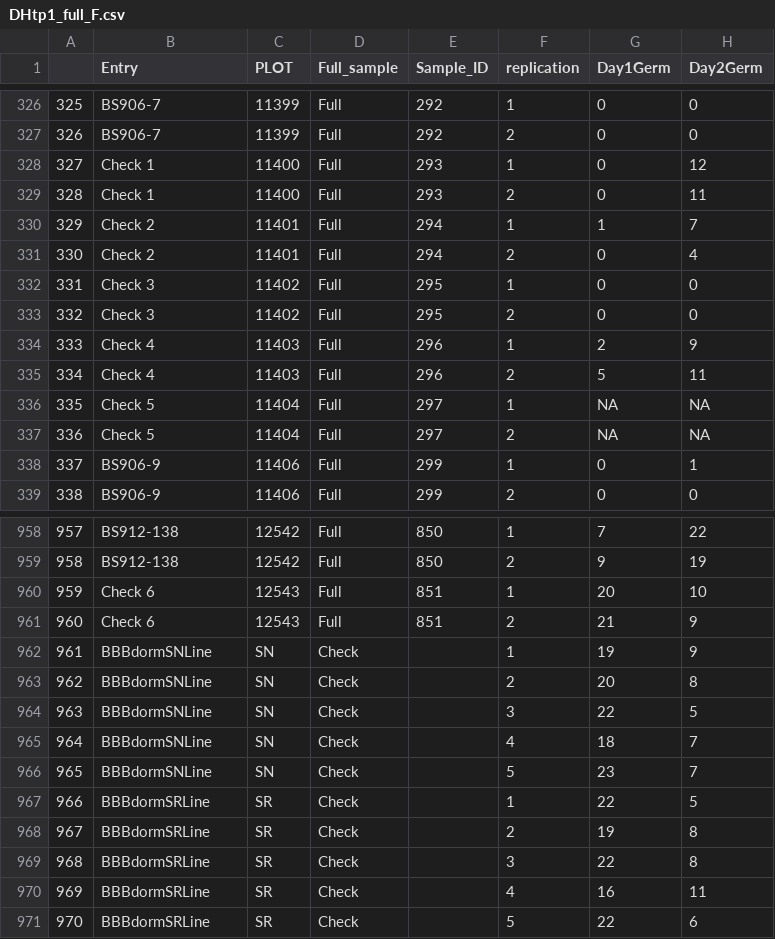
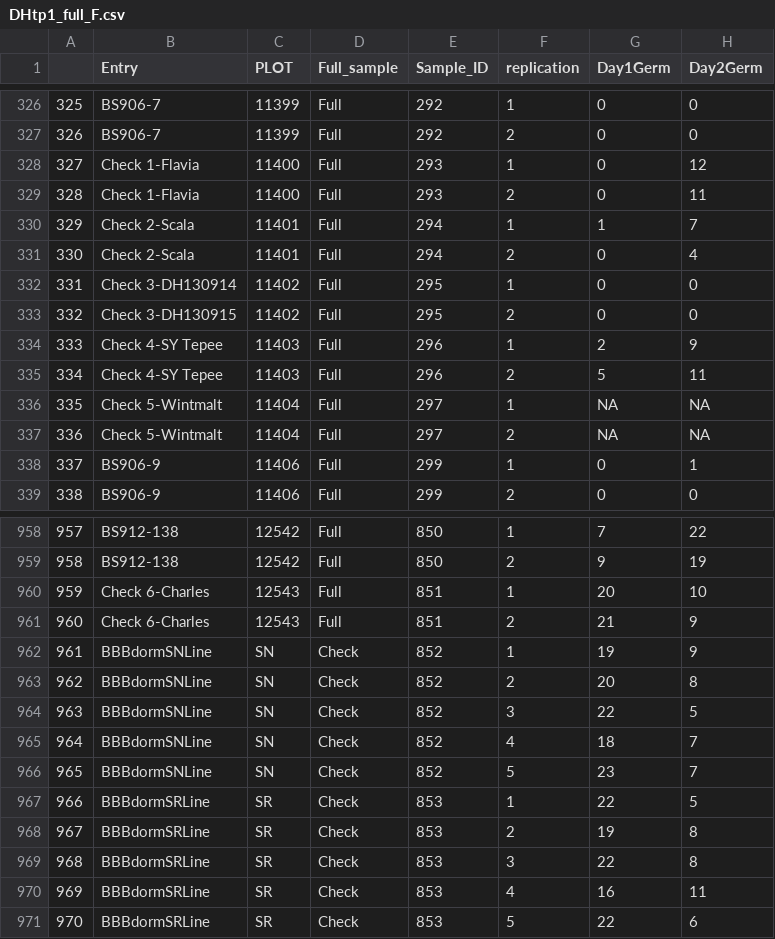
Before and after one commit to karlkunze/BarleyGermination-KK, a CSV file: data/Winter_DH/TP1/DHtp1_full_F.csv, drawn as a sheet; only a part is shown, gaps mark what is left out; the diff covers the shown part only; the diff names each change by its address in the sheet, - before the commit and + after, or states it on an @@ line.

Commit message:
added name to checks, added sample numbers for SN and SR checks

```diff
--- a/data/Winter_DH/TP1/DHtp1_full_F.csv
+++ b/data/Winter_DH/TP1/DHtp1_full_F.csv
-B328:B329 (Entry): Check 1
+B328:B329 (Entry): Check 1-Flavia
-B330:B331 (Entry): Check 2
+B330:B331 (Entry): Check 2-Scala
-B332 (Entry): Check 3
+B332 (Entry): Check 3-DH130914
-B333 (Entry): Check 3
+B333 (Entry): Check 3-DH130915
-B334:B335 (Entry): Check 4
+B334:B335 (Entry): Check 4-SY Tepee
-B336:B337 (Entry): Check 5
+B336:B337 (Entry): Check 5-Wintmalt
-B960:B961 (Entry): Check 6
+B960:B961 (Entry): Check 6-Charles
-E962:E966 (Sample_ID): (empty)
+E962:E966 (Sample_ID): 852
-E967:E971 (Sample_ID): (empty)
+E967:E971 (Sample_ID): 853
```
Also changed, not shown: 88 edited cells elsewhere in this file.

### About this task:
Find how many lines above include "empty", then write only that count.

### Expected answer:
2